[[ Records provided open ]]

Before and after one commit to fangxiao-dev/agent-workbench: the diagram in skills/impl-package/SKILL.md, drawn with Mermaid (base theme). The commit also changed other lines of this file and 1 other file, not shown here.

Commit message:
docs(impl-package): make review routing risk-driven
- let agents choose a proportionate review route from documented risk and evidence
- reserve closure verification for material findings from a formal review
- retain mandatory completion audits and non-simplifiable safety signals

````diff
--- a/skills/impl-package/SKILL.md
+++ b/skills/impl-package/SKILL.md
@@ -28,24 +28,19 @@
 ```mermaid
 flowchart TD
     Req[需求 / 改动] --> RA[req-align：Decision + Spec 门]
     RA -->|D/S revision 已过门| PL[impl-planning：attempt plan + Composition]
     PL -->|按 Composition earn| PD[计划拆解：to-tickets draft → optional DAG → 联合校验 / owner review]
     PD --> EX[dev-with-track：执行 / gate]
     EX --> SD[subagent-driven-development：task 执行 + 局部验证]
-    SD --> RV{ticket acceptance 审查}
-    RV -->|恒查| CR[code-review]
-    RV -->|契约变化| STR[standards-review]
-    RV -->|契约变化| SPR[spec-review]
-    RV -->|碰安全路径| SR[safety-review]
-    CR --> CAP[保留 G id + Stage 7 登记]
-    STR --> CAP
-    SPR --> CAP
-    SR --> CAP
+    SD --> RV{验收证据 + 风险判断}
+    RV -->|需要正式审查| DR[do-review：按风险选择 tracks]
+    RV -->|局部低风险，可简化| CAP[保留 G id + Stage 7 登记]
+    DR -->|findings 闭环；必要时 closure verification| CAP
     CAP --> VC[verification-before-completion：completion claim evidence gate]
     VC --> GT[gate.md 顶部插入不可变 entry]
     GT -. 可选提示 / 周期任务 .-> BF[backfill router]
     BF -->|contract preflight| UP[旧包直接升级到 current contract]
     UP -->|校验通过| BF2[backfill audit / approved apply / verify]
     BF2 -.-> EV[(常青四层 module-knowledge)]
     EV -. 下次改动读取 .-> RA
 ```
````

[[ Records provided closed ]]

#### What the exercise asks
State, as a number only, how many lines in the entries include "review".

#### Task output
9